The server objects like PISystem and PIServer are capable to detect and handle the connection status. If the connection is interrupted for some reason, they are able to re-establish the connection. However, if the connection is broken, read and write operations will fail and you need to assume that you will have to repeat them as soon as the connection is re-established. This is e.g. not the case if your application writes through PI Buffer Subsystem because PI Buffer Subsystem will queue failed write operations until the connection is back.
There are multiple reasons the connection to a server is breaking like the server being unresponsive or shut down, a piece of network hardware is failing or the network link simply being not stable. When thinking about addressing connection issues in code, it also makes sense to think about how different scenarios can be tested. A common mistake with testing buffering through PI Buffer Subsystem by detaching the network cable from an interface node.
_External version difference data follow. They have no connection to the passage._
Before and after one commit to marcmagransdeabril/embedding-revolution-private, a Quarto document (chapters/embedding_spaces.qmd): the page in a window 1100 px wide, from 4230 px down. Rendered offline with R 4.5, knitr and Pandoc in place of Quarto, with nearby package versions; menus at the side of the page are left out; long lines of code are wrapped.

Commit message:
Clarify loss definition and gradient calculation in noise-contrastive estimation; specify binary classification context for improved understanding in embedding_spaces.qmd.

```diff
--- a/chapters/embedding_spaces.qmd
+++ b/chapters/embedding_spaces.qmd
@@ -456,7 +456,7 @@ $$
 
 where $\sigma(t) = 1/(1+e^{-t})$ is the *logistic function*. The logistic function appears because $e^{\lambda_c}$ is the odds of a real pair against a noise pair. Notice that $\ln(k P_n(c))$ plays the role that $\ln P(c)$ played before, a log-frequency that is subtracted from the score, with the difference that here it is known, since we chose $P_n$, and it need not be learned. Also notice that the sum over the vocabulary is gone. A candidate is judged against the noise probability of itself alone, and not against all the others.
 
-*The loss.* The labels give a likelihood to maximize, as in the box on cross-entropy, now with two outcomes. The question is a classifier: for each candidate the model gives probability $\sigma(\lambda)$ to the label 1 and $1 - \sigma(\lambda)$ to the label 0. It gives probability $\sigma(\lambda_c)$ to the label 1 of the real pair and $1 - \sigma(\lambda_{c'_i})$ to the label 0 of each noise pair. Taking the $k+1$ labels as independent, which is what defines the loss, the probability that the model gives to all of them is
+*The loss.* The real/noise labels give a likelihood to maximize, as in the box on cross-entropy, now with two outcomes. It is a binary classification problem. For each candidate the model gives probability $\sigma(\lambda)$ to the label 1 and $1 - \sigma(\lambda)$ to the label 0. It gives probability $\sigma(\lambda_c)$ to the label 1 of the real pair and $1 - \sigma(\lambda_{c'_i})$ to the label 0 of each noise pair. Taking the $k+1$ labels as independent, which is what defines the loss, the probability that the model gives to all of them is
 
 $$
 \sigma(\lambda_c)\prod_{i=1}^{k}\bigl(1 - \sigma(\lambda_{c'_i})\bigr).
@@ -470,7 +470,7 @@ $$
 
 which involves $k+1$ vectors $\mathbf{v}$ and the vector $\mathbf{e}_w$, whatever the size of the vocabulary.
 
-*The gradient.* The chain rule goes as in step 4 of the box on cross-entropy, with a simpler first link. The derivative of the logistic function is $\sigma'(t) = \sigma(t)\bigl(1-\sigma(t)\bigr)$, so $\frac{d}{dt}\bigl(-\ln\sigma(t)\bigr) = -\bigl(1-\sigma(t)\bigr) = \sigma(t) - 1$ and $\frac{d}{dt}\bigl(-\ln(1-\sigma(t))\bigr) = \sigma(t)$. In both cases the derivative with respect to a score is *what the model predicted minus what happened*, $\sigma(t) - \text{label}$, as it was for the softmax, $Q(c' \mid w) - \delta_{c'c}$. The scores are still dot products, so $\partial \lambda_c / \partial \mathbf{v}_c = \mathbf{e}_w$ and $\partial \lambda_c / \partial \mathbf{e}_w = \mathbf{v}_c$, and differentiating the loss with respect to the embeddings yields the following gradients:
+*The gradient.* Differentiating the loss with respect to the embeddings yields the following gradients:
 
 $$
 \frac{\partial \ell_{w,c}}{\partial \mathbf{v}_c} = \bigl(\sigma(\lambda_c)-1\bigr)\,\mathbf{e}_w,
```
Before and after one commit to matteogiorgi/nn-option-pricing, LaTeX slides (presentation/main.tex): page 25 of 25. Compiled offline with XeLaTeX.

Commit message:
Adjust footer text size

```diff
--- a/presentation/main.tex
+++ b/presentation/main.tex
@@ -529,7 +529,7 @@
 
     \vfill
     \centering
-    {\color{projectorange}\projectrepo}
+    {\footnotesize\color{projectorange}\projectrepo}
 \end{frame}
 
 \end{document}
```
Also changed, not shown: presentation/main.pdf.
The problem here is that as soon as the network card becomes disconnected, Windows is taking down TCP/IP which causes the interface not being able to communicate to the local PI Buffer Subsystem instance. If you are interested, please see KB00300 - How do I simulate a PI Server shutdown to test buffering.
Can you indicate share some information what kind of application you are developing, what kind of connection issues you envision and how you plan to test those?
Usually, when foreseeing multiple parallel operation threads, this is due to performance considerations. AF SDK offers what we refer to as bulk calls. These are data reads or writes potentially involving multiple data items and / or covering time periods. Bulk calls reduce the amount of required calls to and from the server dramatically. The impact of network latency is reduced and hence bulk calls often outperform asynchronous operations. For sure if a bulk-operation fail due to connection issues, it may also be necessary to repeat them but the retry-handling may be simpler as with asynchronous methods.